That was a painful exercise to complete. I’d already lived through the one and three years of not changing anything. Now I had to write it down, one, three and five years further on of not changing anything. I’d never finish the one thing in my heart I knew I had to do for myself, for my friends, for art, for God, for whatever. I’d never know if I had the acting chops to pull it off. I’d never know if it would generate more work. I’d never know if my non-Christian friends might see it and reconsider their view of God. I’d actively not do it the rest of my life, and I’d have one more regret to hang on my Bitter Tree.

It’s a trajectory of perfectionistic procrastination. Or as my friend Rob Terrell calls it, “actively not doing it.” It never gets better, folks. If you’ve got something you need to accomplish or change, it doesn’t just go away. It just wears on you until it breaks your heart, or you numb yourself out with distractions and excuses, so you don’t have to feel it when your dream dies.

That was it. The day after I got back from the conference, I schlepped to Hollywood to check out all the craptastic theaters for rent. I found a nice, clean theater in Studio City, put down a $4,000 deposit, and dug in. I had three months until opening night. It was my money and art on the line. There was no more time to procrastinate.

It was terrifying, exhausting, and exhilarating. What if I didn’t get the tone right and it ended up shallow and self-absorbed? What if nobody came? What if everyone came and hated it? It was exhausting. Aside from rehearsing twice a week, I had to be a producer and publicist to boot. Tech week came and I couldn’t eat or sleep.

Opening night came, and the show went incredibly well. We started off with a four-week run. It kept selling out, so ended up running for eight weeks.

We never got a review in a major paper. I barely made my money back. Steven Spielberg never called.

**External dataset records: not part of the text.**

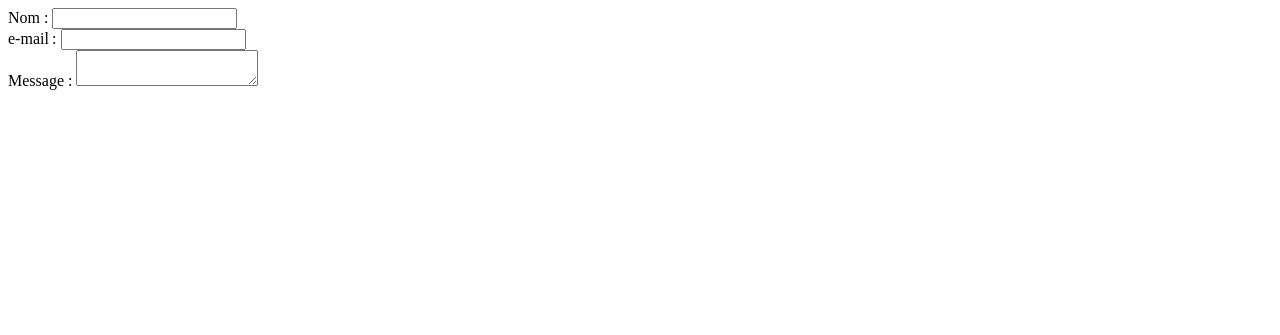
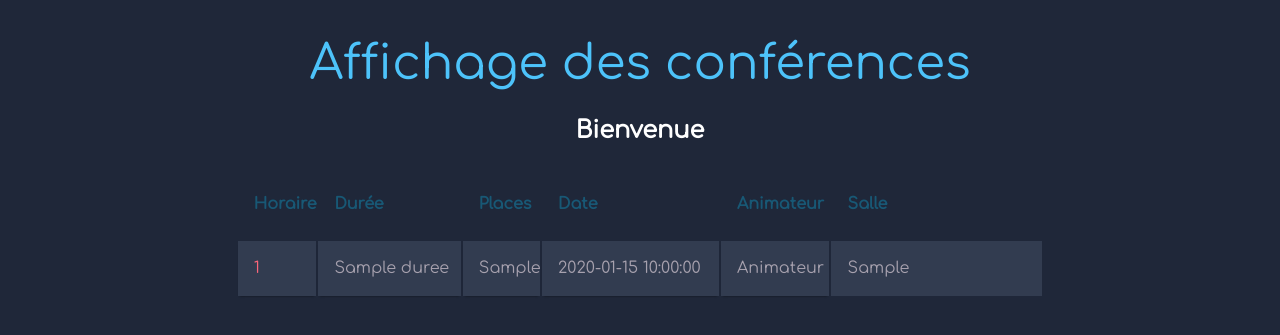
Before and after one commit to EnzoSio/GSB3Conf, a CodeIgniter app: the page made by application/views/vue_stats.php in a window 1280 px wide. Shown: the top 335 px of the page. Run offline with CodeIgniter, Linux system fonts and the light colour scheme; tables that the repository leaves empty hold one stand-in row (values such as "Sample post"); the template is opened without the code that fills it: most values are stand-ins (such as "Sample title", 1, 10 or a date in 2020).

Commit message:
ça marche zebi

```diff
--- a/application/views/vue_inscription.php
+++ b/application/views/vue_inscription.php
@@ -40,7 +40,11 @@
                         <td><?php echo $item->codeSalle;?></td>
                         <td>
                             <?php
-                                echo form_open('MonControleur/inscriConf');
+                                echo form_open('MonControleur/inscriptionConf');
+                                $idVisiteur = $idVis->id;
+                                echo form_hidden('idVisiteur', $idVisiteur);
+                                echo form_hidden('idConf', $item->id);
+                                echo form_hidden('idTheme', $item->CodeC);
                                 echo form_submit("S'inscrire", "S'inscrire");
                                 echo form_close();
                             ?>
--- a/application/views/vue_stats.php
+++ b/application/views/vue_stats.php
@@ -4,22 +4,43 @@
     <meta charset="UTF-8">
     <meta http-equiv="X-UA-Compatible" content="IE=edge">
     <meta name="viewport" content="width=device-width, initial-scale=1.0">
-    <title>Document</title>
+    <?php
+        echo link_tag('assets/css/inscription.css');
+    ?>
+    <title>Statistiques</title>
 </head>
 <body>
-    <form action="/ma-page-de-traitement" method="post">
-        <div>
-            <label for="name">Nom :</label>
-            <input type="text" id="name" name="user_name">
+<div class="container">
+            <header class="header">
+                <h1 id="title" class="text-center">Affichage des conférences</h1>
+                <h3 id="description" class="description text-center">
+                    Bienvenue <?php echo $this->session->userdata('login'); ?>
+                </h3>
+            </header>
+            <table class="container">
+                <thead>
+                    <tr>
+                        <th><h1>Horaire</h1></th>
+                        <th><h1>Durée</h1></th>
+                        <th><h1>Places</h1></th>
+                        <th><h1>Date</h1></th>
+                        <th><h1>Animateur</h1></th>
+                        <th><h1>Salle</h1></th>
+                    </tr>
+                </thead>
+                <tbody>
+                <?php foreach($queryy as $item) {?>
+                    <tr>
+                        <td><?php echo $item->id;?></td>
+                        <td><?php echo $item->duree;?></td>
+                        <td><?php echo $item->nbPlace;?></td>
+                        <td><?php echo $item->dateP;?></td>
+                        <td>Animateur</td>
+                        <td><?php echo $item->codeSalle;?></td>
+                    </tr>
+                <?php }?>
+                </tbody>
+            </table>
         </div>
-        <div>
-            <label for="mail">e-mail :</label>
-            <input type="email" id="mail" name="user_mail">
-        </div>
-        <div>
-            <label for="msg">Message :</label>
-            <textarea id="msg" name="user_message"></textarea>
-        </div>
-    </form>
 </body>
 </html>
```
Also changed, not shown: application/controllers/MonControleur.php (+17 -12 lines), application/models/MonModele.php (+12 -19 lines).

But I did it! I did the one thing in my heart that had log-jammed every other creative goal. I found out I was capable of doing it. I got to see the faces of people after the show—how it moved them, how it made them rethink their view of God. I heard the audience laugh and cry. I took them on the ride I’d been dreaming of for the past five years. I was playing the note I was meant to play.

I’m turning the solo show into a DVD and hopefully touring it to other theaters. And, I’m finally free to pursue the next project. I’m free to rework my next book proposal. I’m co-writing a film that will shoot next year, a story that flowed out after I broke that creative logjam. And all because I went to Storyline and did Exercise Two.


What is the One Thing you’ve been thinking about doing? What’s pulling at your heart so much that you ache to feel it? Or, you’re numbing out with food or facebook so you don’t have to feel it?

Is there anything you’re “actively not doing?”
Make a list of the reasons you haven’t done it.
Make a list of the activities you do to avoid it.
Estimate how much time you spend on your diversions.
What if you took the first step and did it?
Do you work better setting a deadline and working backward?
If you’ve got legitimate reasons you can’t do it now:

what little steps can you do now to prepare for the time when you can finally push forward?
What if you fail at your first attempt?
What will you learn from the first attempt?
What makes you think you can’t redo something after you fail the first time?
Would it be any worse than never doing it at all?
Take some time to write down what that One Thing is, that’s stuck in your craw, that’s log jamming everything else.
About that film I’m co-riting: SWEET AND AWFUL is a comedy about a bitterly divorced couple that road-trips to the funeral of the pastor who broke up their marriage and destroyed their faith. Think: Little Miss Sunshine meets Death at a Funeral. We’re raising $25K for pre-production money. We’ve got just 48 hours left to reach our Kickstarter goal. Please check out our page, find out more about the movie, and see the actors and celebrities we’ve got attached. And if you can contribute five, ten, thirty bucks, I’d be very grateful.

And if you aren’t signed up for a Storyline conference, I implore you go to. After all, where are you going to be in one year, three years, five years – if you don’t change anything?

Leave a Reply

This site uses Akismet to reduce spam. Learn how your comment data is processed.